By the time I was in 5th grade, I had already made up my mind that I wanted my future to be in an artistic field. I was still experimenting with different things like animation, fashion design, and even film production at the time, so my options felt vast. By the time I entered middle school, I knew that I wanted to do something where I could just draw/paint my own scenes and characters. I did a lot of practice and studying in my free time about anatomy, color, and different drawing techniques. This was also around the time where I started to seriously post my work on Instagram and keep up with other contemporaries on the internet. I found out about artists having their own merchandise shops and monthly subscription services like Patreon, or taking commissions. It finally clicked to me that making money from my creative work was actually very feasible.
However, when I got to high school, I began to have slight doubts about the chances of me being a successful working artist. I was suddenly exposed to other students that seemed to be miles ahead of me; I felt so small. I went through some tough phases where I felt like I couldn’t produce anything unless it was perfect, or that no one was going to want to buy my work. I’m very fortunate to have met my art teacher, Mrs. Sahirah Dean, at just the right time in my artistic journey. She is the teacher that I am personally the closest with. She’s offered me plenty of guidance and support to try new things without the fear of failure clouding my vision. I felt like I was finally starting to improve again after a creative rut.
Nowadays, I truly feel I have not only developed my technical skill set, but my creative voice as well. Much of my work is very recognizable as my own unique style inspired by my interests and experiences. Taking AP level art classes has given me the opportunity to truly dive deep into the themes I want to portray in my serious work, such as the importance of mental health. Even in my not so serious pieces, there are still bits of me that you can pinpoint, such as my signature pastel color palette, or the way I draw eyes.
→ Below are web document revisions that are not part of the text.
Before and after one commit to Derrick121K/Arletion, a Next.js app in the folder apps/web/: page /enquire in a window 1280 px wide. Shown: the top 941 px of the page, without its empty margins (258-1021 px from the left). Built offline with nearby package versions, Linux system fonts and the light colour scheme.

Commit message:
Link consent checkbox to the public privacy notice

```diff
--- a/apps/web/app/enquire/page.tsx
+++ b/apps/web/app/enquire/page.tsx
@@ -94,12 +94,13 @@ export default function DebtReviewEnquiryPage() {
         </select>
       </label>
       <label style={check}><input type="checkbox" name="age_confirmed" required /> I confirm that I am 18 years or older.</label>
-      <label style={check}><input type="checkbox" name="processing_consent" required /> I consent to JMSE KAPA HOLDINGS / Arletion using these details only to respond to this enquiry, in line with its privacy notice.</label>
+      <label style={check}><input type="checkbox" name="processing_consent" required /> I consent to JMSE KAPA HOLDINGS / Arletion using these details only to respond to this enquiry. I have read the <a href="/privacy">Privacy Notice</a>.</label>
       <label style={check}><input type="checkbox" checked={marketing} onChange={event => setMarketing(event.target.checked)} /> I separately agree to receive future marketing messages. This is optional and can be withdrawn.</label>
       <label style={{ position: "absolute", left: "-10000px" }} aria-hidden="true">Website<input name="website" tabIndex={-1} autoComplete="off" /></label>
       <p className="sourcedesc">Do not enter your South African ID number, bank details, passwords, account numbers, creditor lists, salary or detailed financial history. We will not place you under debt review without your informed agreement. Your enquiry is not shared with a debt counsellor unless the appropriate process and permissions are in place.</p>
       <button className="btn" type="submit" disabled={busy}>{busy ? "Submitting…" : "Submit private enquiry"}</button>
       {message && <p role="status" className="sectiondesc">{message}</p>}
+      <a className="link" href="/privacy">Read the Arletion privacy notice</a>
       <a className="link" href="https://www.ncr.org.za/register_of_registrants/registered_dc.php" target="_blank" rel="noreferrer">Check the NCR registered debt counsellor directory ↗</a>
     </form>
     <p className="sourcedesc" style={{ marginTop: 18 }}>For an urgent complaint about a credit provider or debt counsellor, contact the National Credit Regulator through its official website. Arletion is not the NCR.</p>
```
A lot of my current inspiration comes from really “girly” and childish aesthetics, anime, and nature. I used be interested in doing more realistic portrayals of people, but now I find doing that kind of work a little boring. It’s heartwarming to know that there are people who find pieces of their own interests in my work.
Any places to eat or things to do that you can share with our readers? If they have a friend visiting town, what are some spots they could take them to?
I’m actually not too brushed up on all the hot spots of Atlanta yet! I do have some go-to comfort spots I enjoy, though. I would of course recommend a visit to the aquarium or the High museum. I also just enjoy walking through midtown and stumbling into random stores and eateries that look interesting. Six Flags is a good place to have fun. Another fun spot I like that’s a little more niche is Skate Along USA. I love the vibes there; it just reminds me so much of childhood, and everyone is always having a good time skating to good music. But really in all honesty, we would probably both just find some new place to try together since I don’t know too many.
Shoutout is all about shouting out others who you feel deserve additional recognition and exposure. Who would you like to shoutout?
I credit a lot my artistic success to my supportive family members, such as my mom and older sister, who have always encouraged me to think outside of the box and continue doing my own thing. I also hold a lot of respect for my art teachers, especially Mrs. Sahirah Dean, for offering me guidance and space to foster my growth as an artist.